So, I’m surely contradicting my earlier statement? And that, “Everyone speaks English anyway” is correct? Well, no. Just as today you will still find people who by their own admission are, “No good with computers”, you’ll still find Russians that never really took to English. Also, whilst the modern education system is pretty much “on-point” when it comes to equipping modern students; previous generations of perfectly capable, intelligent Russians may have avoided English altogether. They simply didn’t need it, or it was never taught. You’ll also find, unsurprisingly, that larger cosmopolitan centres -I’m thinking of St, Petersburg and Moscow have a relatively higher incidence of English speakers than some remoter towns deep inside Siberia, though don’t automatically expect complete fluency anywhere. Whilst the English language may be at the centre of your world, Earth is a big place. It’s sobering to contemplate that only half of the sites on the internet have English language pages, even more so that English language users on the internet are only 26% of the global total.

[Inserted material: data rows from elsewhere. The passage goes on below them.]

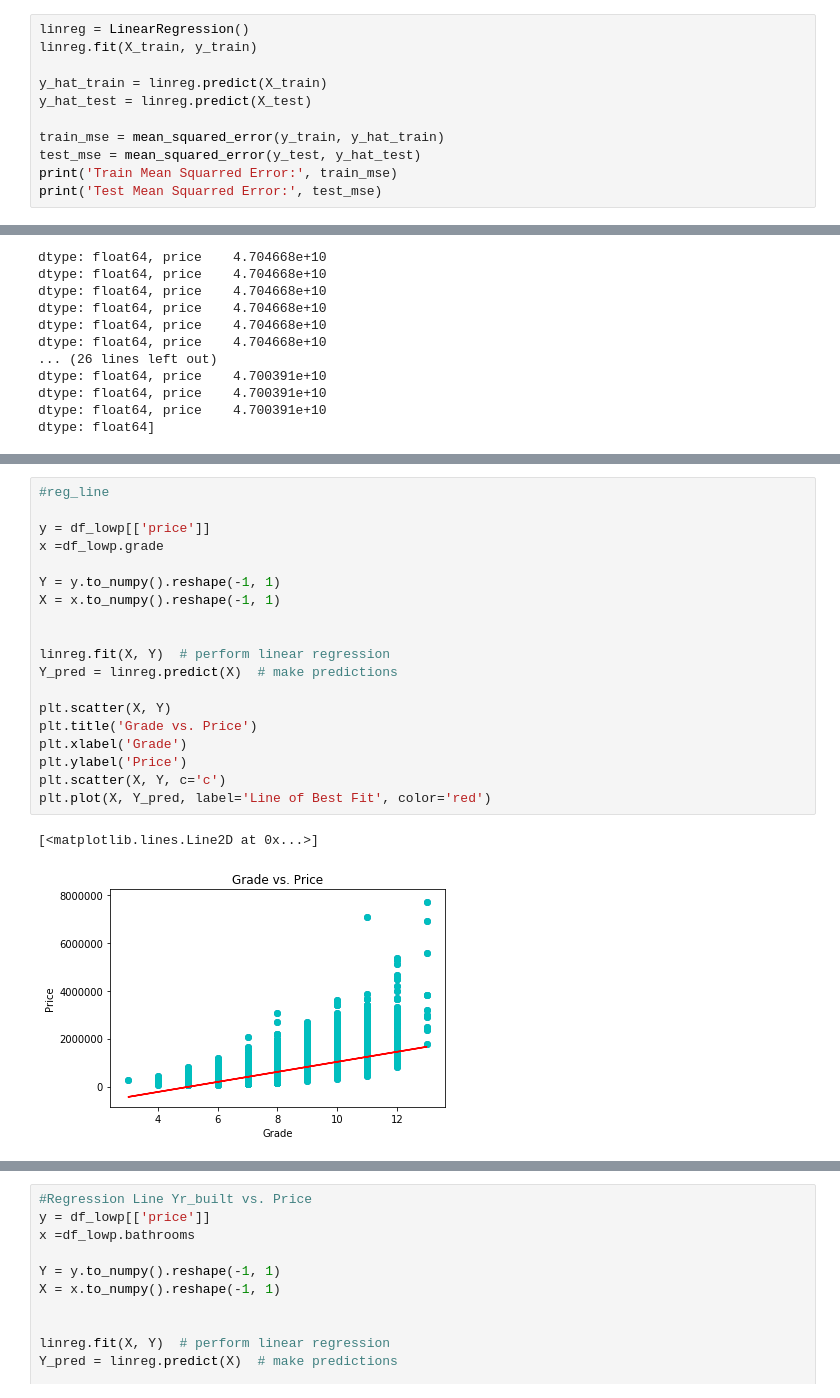
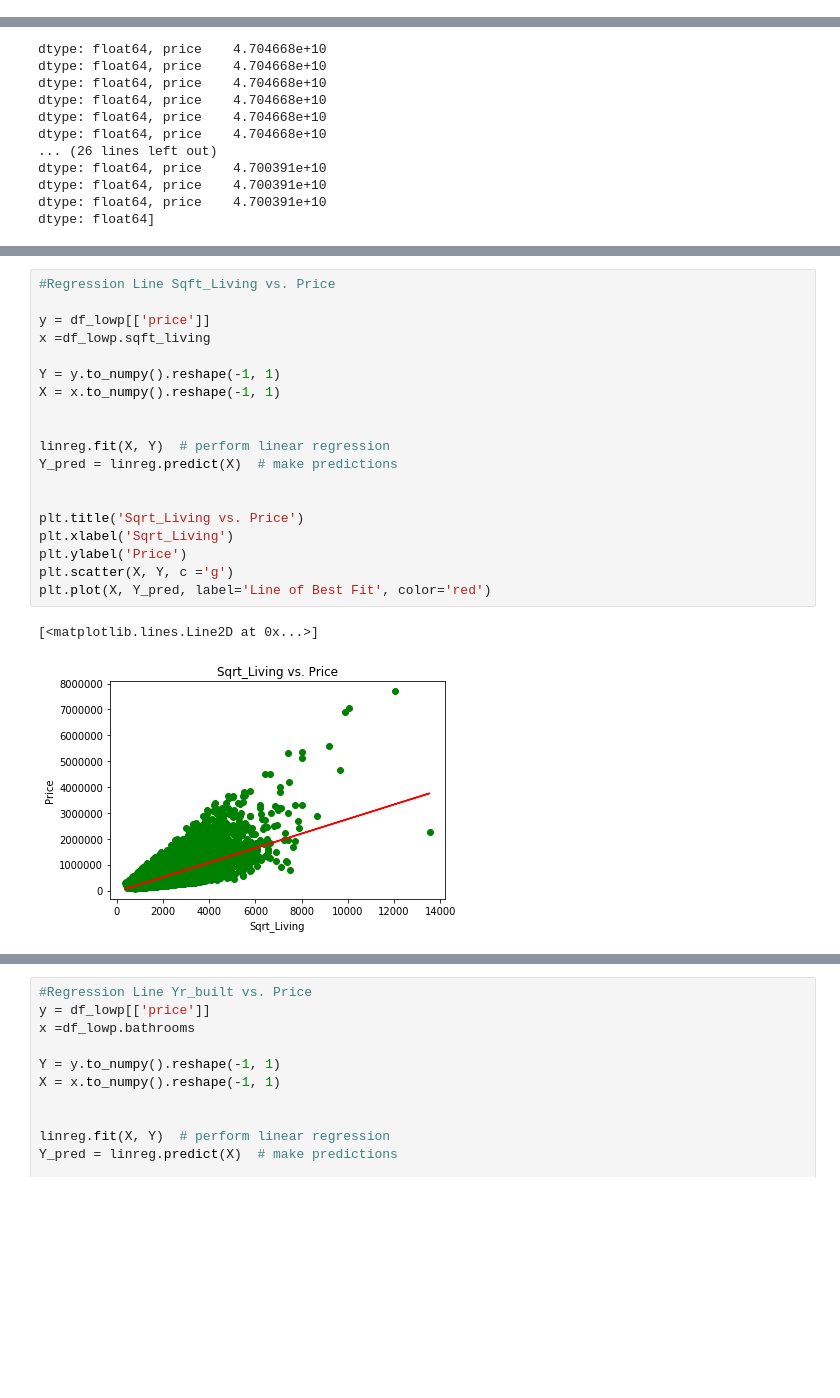
Before and after one commit to EricaSG/dsc-mod-2-project-v2-1-onl01-dtsc-ft-041320, a Jupyter notebook: Modeling.ipynb, the cells around one changed output, grey strips where cells are left out. Cells and saved outputs as stored; diff of their text form; blank space fills up the shorter version.

```diff
--- a/Modeling.ipynb
+++ b/Modeling.ipynb
@@ -369,14 +373,3 @@ X_train, X_test, y_train, y_test = train_test_split(X, y, test_size=0.33, random
 print(len(X_train), len(X_test), len(y_train), len(y_test))
 # %% [output]
 14469 7127 14469 7127
-# %%
-linreg = LinearRegression()
-linreg.fit(X_train, y_train)
-
-y_hat_train = linreg.predict(X_train)
-y_hat_test = linreg.predict(X_test)
-
-train_mse = mean_squared_error(y_train, y_hat_train)
-test_mse = mean_squared_error(y_test, y_hat_test)
-print('Train Mean Squarred Error:', train_mse)
-print('Test Mean Squarred Error:', test_mse)
@@ -518,22 +530,22 @@ Index(['price', 'bedrooms', 'bathrooms', 'sqft_living', 'floors', 'waterfront',
 # %%
-#reg_line
+#Regression Line Sqft_Living vs. Price
 
 y = df_lowp[['price']]
-x =df_lowp.grade
+x =df_lowp.sqft_living
 
 Y = y.to_numpy().reshape(-1, 1)
 X = x.to_numpy().reshape(-1, 1)
 
 
 linreg.fit(X, Y)  # perform linear regression
 Y_pred = linreg.predict(X)  # make predictions
 
-plt.scatter(X, Y)
-plt.title('Grade vs. Price')
-plt.xlabel('Grade')
+
+plt.title('Sqrt_Living vs. Price')
+plt.xlabel('Sqrt_Living')
 plt.ylabel('Price')
-plt.scatter(X, Y, c='c')
+plt.scatter(X, Y, c ='g')
 plt.plot(X, Y_pred, label='Line of Best Fit', color='red')
 # %% [output]
 [<matplotlib.lines.Line2D at 0x...>]
-[figure, old version]
+[figure, new version]
```
Also changed, not shown: parts of 23 cells of this notebook.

The Foreign Service Institute (FSI) graded foreign languages in four categories of increasing learning difficulty for native English speakers. Russian came fourth along with other Slavic tongues, -unsurprisingly. In the same category were Bengali, Icelandic and Zulu! That’s the FSI’s considered assessment of course, not necessarily a hard and fast “law” by any means. We each have different aptitudes, naturally. All things being equal (which they aren’t), the difficulty level would require around 1100 hours of class time to gain a “general” level of proficiency, according to the FSI.
The question, “Why bother if I’m only going to be there for two weeks?” can only be answered by yourself. It is quite possible to stay within your tourist “bubble”, be chaperoned around in a group lead by a guide/translator/interpreter and peer out at your surroundings whilst never truly engaging with the locals. You’ll see the fascinating sights that tourist Russia is famous for and no doubt come home with some great anecdotes, photographs and souvenirs. Then you can tick Russia “off” your bucket list and move on. If you are happy with the above scenario then that is “correct”, -for you. Frankly though, I think you’re missing out. Anyone who’s ever shared a joke with someone in the latter’s native (foreign) language will know exactly what I mean.

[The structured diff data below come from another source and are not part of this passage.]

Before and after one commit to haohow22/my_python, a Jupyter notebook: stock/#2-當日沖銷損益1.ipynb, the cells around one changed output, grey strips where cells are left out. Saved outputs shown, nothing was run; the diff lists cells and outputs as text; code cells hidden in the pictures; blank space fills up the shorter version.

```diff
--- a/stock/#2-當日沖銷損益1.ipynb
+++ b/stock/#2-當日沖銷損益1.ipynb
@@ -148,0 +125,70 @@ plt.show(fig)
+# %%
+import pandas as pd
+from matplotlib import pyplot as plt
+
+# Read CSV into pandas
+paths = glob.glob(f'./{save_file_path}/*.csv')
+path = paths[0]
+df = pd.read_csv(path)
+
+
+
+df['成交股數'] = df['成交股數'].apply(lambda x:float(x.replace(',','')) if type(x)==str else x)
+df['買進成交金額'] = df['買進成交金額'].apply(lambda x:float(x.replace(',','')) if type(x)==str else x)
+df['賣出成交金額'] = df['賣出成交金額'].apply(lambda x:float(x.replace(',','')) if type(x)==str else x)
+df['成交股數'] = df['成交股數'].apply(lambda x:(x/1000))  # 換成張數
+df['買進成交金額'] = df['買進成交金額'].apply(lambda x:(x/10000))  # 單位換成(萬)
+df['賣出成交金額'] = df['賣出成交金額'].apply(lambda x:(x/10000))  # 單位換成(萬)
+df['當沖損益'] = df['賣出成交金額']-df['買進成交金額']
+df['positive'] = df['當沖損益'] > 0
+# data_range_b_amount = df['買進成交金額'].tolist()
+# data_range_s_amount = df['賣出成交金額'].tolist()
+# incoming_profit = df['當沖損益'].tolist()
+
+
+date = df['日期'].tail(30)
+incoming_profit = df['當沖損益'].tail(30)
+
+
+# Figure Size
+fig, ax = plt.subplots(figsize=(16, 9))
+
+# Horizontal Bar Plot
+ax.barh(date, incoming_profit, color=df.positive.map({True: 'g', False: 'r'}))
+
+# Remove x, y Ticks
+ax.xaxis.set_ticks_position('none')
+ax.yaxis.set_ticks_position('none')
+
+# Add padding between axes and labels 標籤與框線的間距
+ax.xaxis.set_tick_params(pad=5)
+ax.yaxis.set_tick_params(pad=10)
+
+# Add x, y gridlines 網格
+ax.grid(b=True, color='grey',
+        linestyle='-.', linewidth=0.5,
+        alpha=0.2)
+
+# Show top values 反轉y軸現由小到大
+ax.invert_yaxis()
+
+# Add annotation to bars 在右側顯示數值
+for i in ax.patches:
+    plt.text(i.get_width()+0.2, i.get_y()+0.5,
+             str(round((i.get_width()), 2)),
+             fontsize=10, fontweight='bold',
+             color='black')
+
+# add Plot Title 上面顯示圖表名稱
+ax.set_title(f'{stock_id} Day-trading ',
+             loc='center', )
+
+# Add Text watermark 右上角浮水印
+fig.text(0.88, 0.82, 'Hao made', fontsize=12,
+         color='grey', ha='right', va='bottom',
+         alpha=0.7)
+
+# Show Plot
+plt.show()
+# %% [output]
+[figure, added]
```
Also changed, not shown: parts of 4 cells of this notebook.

Incidentally, you may find a little extra encouragement/motivation from the locals,- as Donovan Nagel pointed out on The Mezzofanti Guild site:-
“In Russia I found that people expected me to speak Russian and the few times I asked if anyone spoke English I got looked at as if to say, ‘No and why should I speak English?’ …You’re forced to adapt and learn the language as quickly as possible if you want to get by.”